First, the tick volume principle is flawed – one tick (price update) can be caused by either a small trade or a very large trade-either will not be considered in the tick volume, which will only raise one tick. Furthermore, large trades may take place within a broker’s current price
spread, which will not produce a tick. Secondly, the data feed of the broker plays a large role in determining tick volume values. In the forex market, brokers use multiple data feeds depending on the liquidity providers they use. In turn, this causes a discrepancy between what tick volume shows at one and another broker. Sometimes, this discrepancy is quite significant.
Unlike the foreign exchange market, where there is no real volume information, retail traders can find a reasonable estimate of this volume by examining the tick volume. Of course, the volume of ticks at different brokers can vary owing to different policies. However, the general trends of this volume typically hold across brokers. Furthermore, tick volume is even correlated with forex futures volume.
The following are examples of EUR/USD tick volume discrepancies at two online brokers and the EUR futures contracts (continuous).
This graph illustrates the excess tick volume for the EUR/USD weekly chart. A few volumes are highlighted in red to enhance clarity:
In the following example, red lines show the same volume values on EUR/USD weekly charts during the same period.
It appears that the volume of ticks on the future market is largely unrelated to the volume of real volumes. Of course, there would not be a perfect correlation between spot and futures markets, but it would be an average correlation. TradingView offers a weekly chart for EUR futures (6E) as well.
You have probably noticed that tick volumes sometimes don’t hold as they change among brokers. Additionally, a volume change (the volume at bar N is higher than the volume at bar N-1) is vital for operating such popular indicators as better volume and volume suite.
In many applications for shares and futures, traders would like to transfer trading from these markets to spot currency trading. But the numerous discrepancies between the data feeds that form tick volume renders the tool unreliable.

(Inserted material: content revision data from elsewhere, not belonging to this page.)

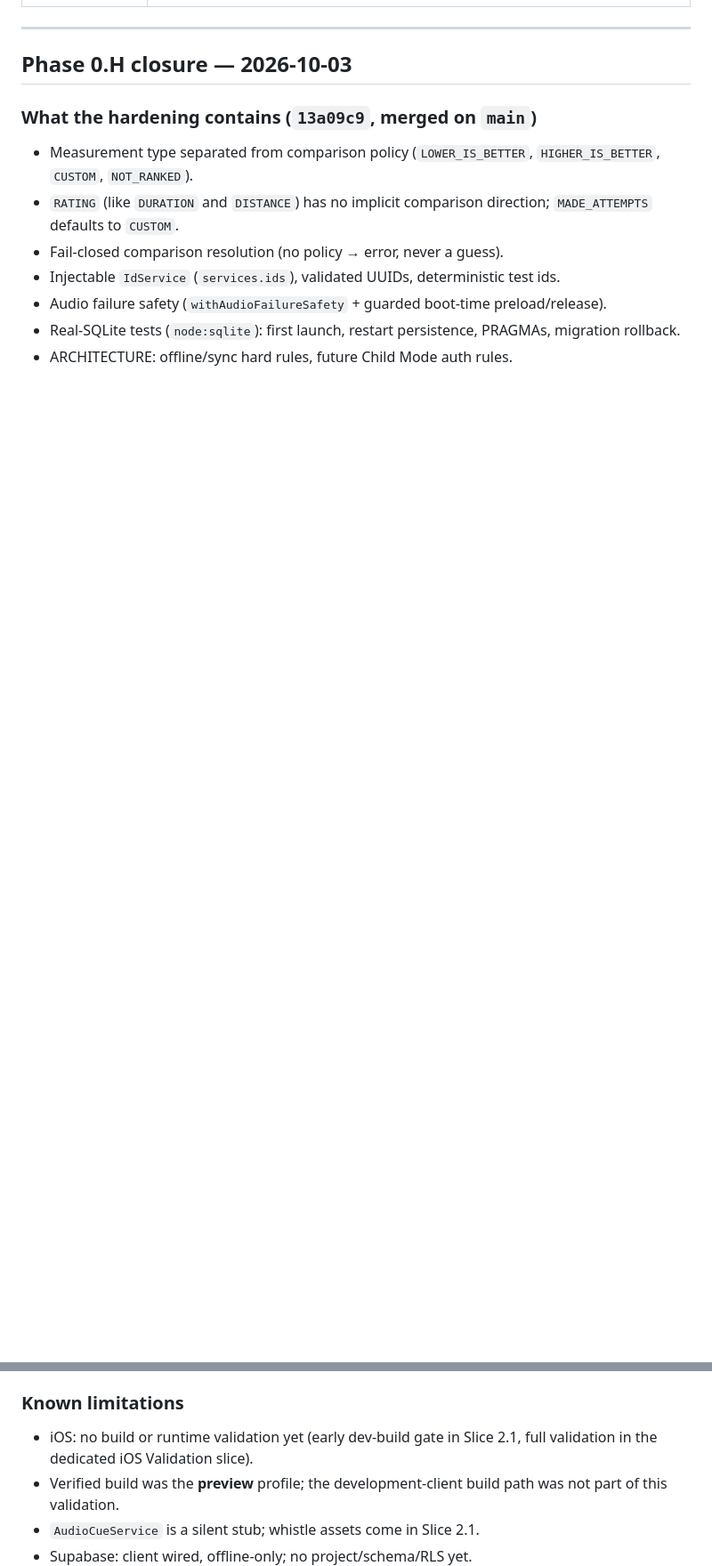
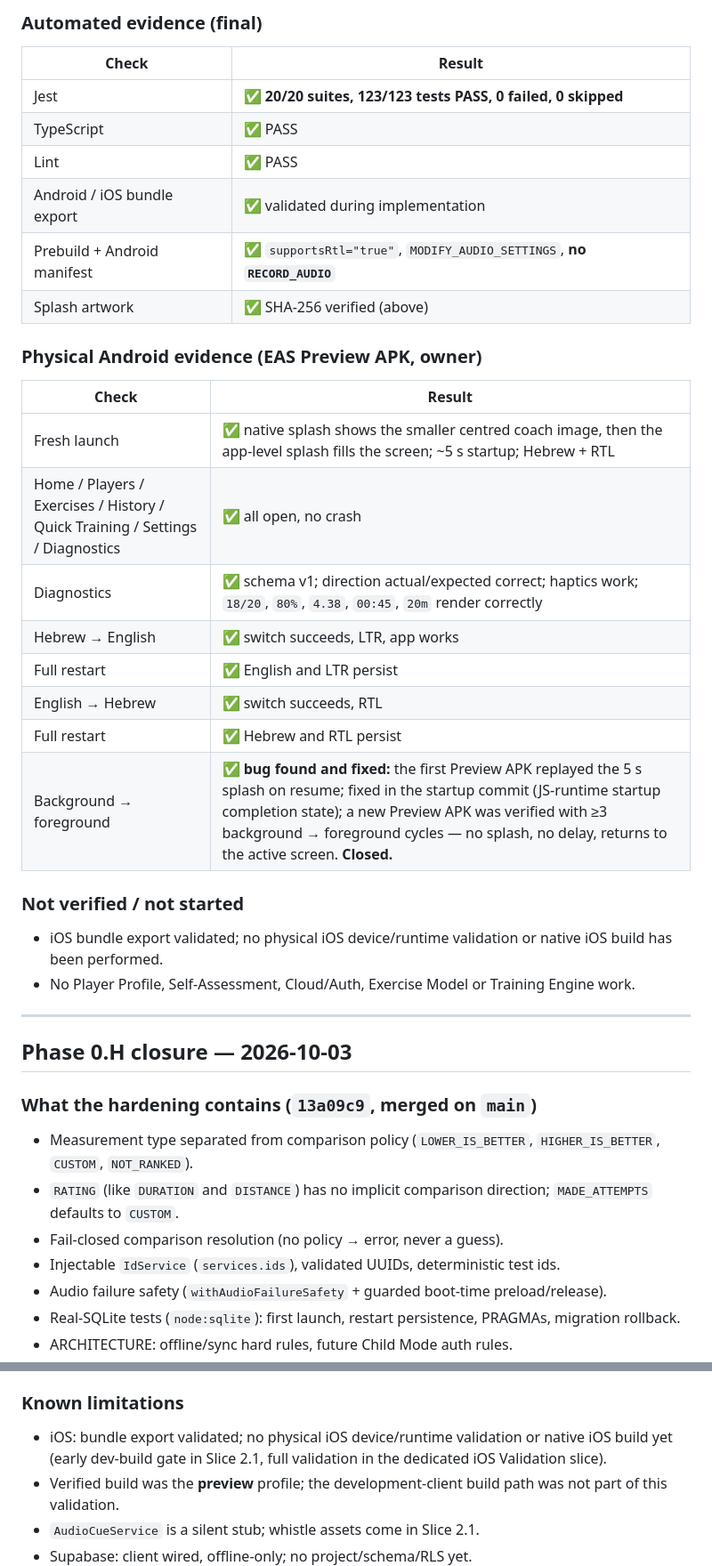
Before and after one commit to Ezbyname/gals_coacher, a Markdown page: docs/PROJECT_STATE.md, 2 parts joined by grey strips. Shown at 89% size. Drawn GitHub-style; blank space fills up the shorter version.

```diff
--- a/docs/PROJECT_STATE.md
+++ b/docs/PROJECT_STATE.md
@@ -22,3 +37,31 @@ Both verified by the owner on a physical Android device.
+### Automated evidence (final)
+
+| Check | Result |
+|---|---|
+| Jest | ✅ **20/20 suites, 123/123 tests PASS, 0 failed, 0 skipped** |
+| TypeScript | ✅ PASS |
+| Lint | ✅ PASS |
+| Android / iOS bundle export | ✅ validated during implementation |
+| Prebuild + Android manifest | ✅ `supportsRtl="true"`, `MODIFY_AUDIO_SETTINGS`, **no `RECORD_AUDIO`** |
+| Splash artwork | ✅ SHA-256 verified (above) |
+
+### Physical Android evidence (EAS Preview APK, owner)
+
+| Check | Result |
+|---|---|
+| Fresh launch | ✅ native splash shows the smaller centred coach image, then the app-level splash fills the screen; ~5 s startup; Hebrew + RTL |
+| Home / Players / Exercises / History / Quick Training / Settings / Diagnostics | ✅ all open, no crash |
+| Diagnostics | ✅ schema v1; direction actual/expected correct; haptics work; `18/20`, `80%`, `4.38`, `00:45`, `20m` render correctly |
+| Hebrew → English | ✅ switch succeeds, LTR, app works |
+| Full restart | ✅ English and LTR persist |
+| English → Hebrew | ✅ switch succeeds, RTL |
+| Full restart | ✅ Hebrew and RTL persist |
+| Background → foreground | ✅ **bug found and fixed:** the first Preview APK replayed the 5 s splash on resume; fixed in the startup commit (JS-runtime startup completion state); a new Preview APK was verified with ≥3 background → foreground cycles — no splash, no delay, returns to the active screen. **Closed.** |
+
+### Not verified / not started
+
+- iOS bundle export validated; no physical iOS device/runtime validation or native iOS build has been performed.
+- No Player Profile, Self-Assessment, Cloud/Auth, Exercise Model or Training Engine work.
 
 ---
 
@@ -128,7 +171,7 @@ owner's work-machine Cato / corporate security configuration must not be modifie
 
 ### Known limitations
 
-- iOS: no build or runtime validation yet (early dev-build gate in Slice 2.1, full validation in the dedicated iOS Validation slice).
+- iOS: bundle export validated; no physical iOS device/runtime validation or native iOS build yet (early dev-build gate in Slice 2.1, full validation in the dedicated iOS Validation slice).
 - Verified build was the **preview** profile; the development-client build path was not part of this validation.
 - `AudioCueService` is a silent stub; whistle assets come in Slice 2.1.
 - Supabase: client wired, offline-only; no project/schema/RLS yet.
```
Also changed, not shown: other parts of docs/PROJECT_STATE.md (+21 -6 lines).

Thus, despite the vast improvement in tick data compared with several years ago, it might take some time for forex tick data to become truly consistently and meaningful as a data source for serious technical and sentiment analysis.